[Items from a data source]
******************************
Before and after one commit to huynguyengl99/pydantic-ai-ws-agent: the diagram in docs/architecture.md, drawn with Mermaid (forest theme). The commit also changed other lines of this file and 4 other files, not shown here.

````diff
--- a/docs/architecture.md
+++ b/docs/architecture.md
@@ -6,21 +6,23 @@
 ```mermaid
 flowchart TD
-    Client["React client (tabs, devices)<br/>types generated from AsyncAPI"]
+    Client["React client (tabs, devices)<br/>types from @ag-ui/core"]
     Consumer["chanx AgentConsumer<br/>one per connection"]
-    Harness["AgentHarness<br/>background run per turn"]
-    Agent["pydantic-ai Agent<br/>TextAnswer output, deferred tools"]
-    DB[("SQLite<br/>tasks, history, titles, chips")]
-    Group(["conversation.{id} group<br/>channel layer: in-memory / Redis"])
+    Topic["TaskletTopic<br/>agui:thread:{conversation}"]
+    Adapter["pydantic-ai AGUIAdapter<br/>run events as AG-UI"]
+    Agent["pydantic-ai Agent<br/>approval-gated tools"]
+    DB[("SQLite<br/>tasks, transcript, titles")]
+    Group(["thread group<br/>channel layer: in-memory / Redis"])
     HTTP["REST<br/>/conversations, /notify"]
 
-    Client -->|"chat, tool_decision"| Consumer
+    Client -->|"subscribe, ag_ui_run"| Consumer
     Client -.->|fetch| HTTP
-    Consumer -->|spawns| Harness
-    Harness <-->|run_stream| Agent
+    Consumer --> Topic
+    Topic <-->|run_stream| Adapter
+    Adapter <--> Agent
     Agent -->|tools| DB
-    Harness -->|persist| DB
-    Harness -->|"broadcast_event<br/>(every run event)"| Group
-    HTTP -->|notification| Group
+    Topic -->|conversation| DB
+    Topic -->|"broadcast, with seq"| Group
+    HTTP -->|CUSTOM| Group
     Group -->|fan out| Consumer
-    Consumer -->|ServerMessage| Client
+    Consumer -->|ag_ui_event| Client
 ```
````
******************************
• PROBLEM
Your answer must be a single number: the count of lines in the records that include "Redis".

• OUTPUT OF THE EXERCISE
2